**WHAT YOU ARE ASKED TO DO**
Every line of the material must be restated exactly, though not its pictures.

**RECORDS PROVIDED**
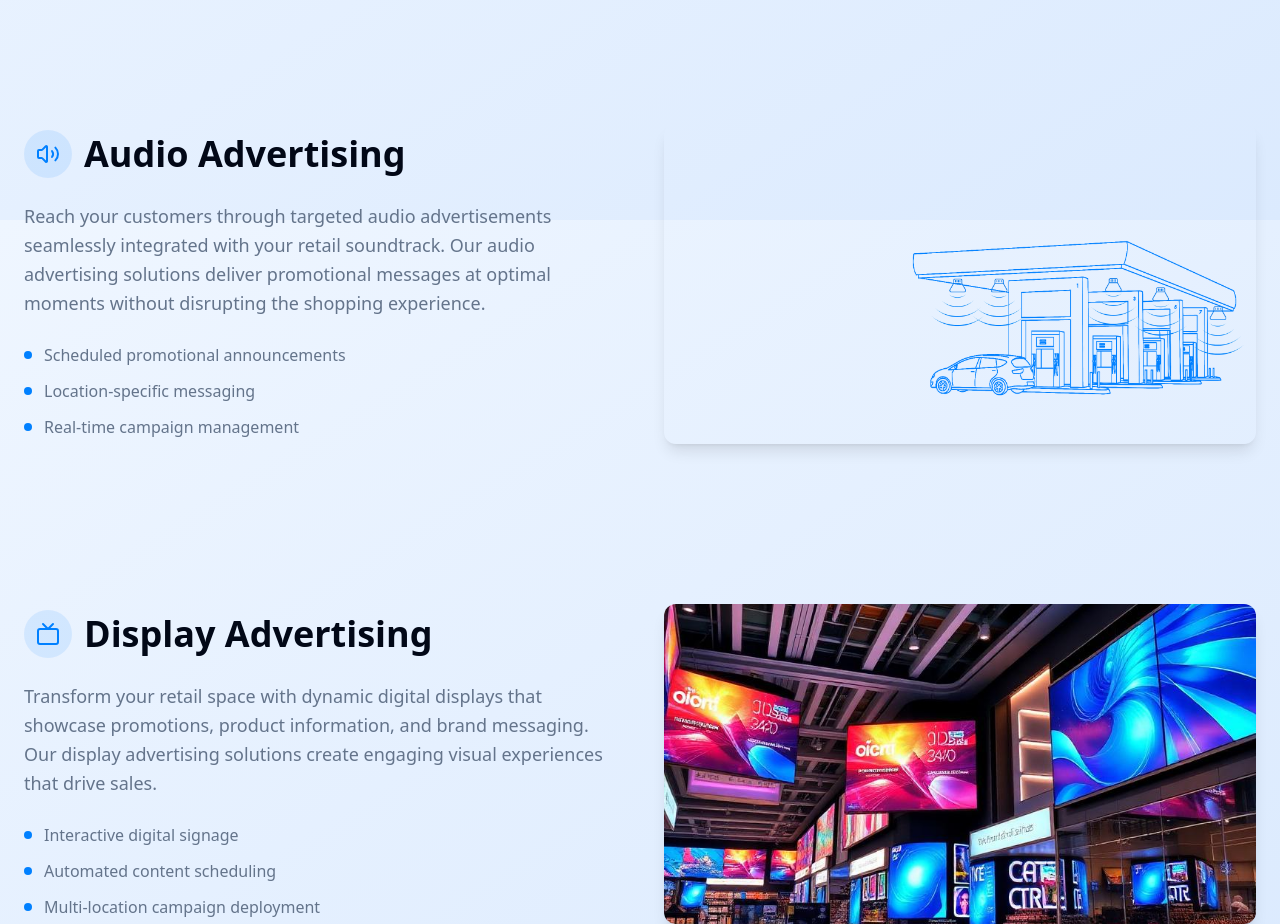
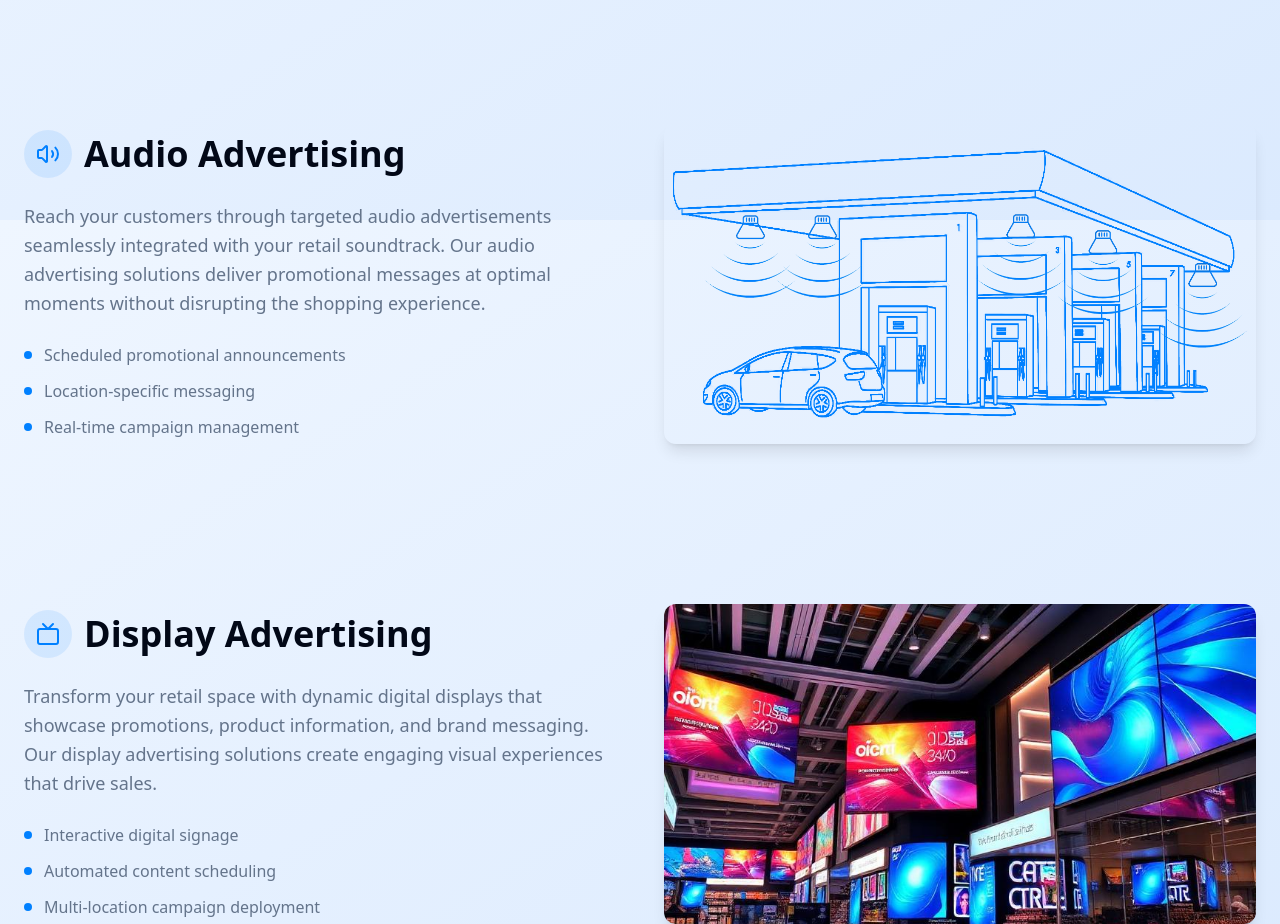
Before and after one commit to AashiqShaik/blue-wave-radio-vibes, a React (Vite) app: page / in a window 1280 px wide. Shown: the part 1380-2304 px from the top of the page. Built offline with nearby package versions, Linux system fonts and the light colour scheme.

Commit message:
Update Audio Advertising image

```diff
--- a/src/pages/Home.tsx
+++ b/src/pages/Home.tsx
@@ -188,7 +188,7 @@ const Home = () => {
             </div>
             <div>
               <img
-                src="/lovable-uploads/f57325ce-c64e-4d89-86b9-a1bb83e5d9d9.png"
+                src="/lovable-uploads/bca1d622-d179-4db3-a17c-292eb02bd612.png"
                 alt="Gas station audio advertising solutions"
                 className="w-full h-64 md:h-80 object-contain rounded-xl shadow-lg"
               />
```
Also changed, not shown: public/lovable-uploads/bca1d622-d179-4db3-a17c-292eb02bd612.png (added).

**RESPONSE TO THE EXERCISE**
Before and after one commit to AashiqShaik/blue-wave-radio-vibes, a React (Vite) app: page / in a window 1280 px wide. Shown: the part 1380-2304 px from the top of the page. Built offline with nearby package versions, Linux system fonts and the light colour scheme.

Commit message:
Update Audio Advertising image

```diff
--- a/src/pages/Home.tsx
+++ b/src/pages/Home.tsx
@@ -188,7 +188,7 @@ const Home = () => {
             </div>
             <div>
               <img
-                src="/lovable-uploads/f57325ce-c64e-4d89-86b9-a1bb83e5d9d9.png"
+                src="/lovable-uploads/bca1d622-d179-4db3-a17c-292eb02bd612.png"
                 alt="Gas station audio advertising solutions"
                 className="w-full h-64 md:h-80 object-contain rounded-xl shadow-lg"
               />
```
Also changed, not shown: public/lovable-uploads/bca1d622-d179-4db3-a17c-292eb02bd612.png (added).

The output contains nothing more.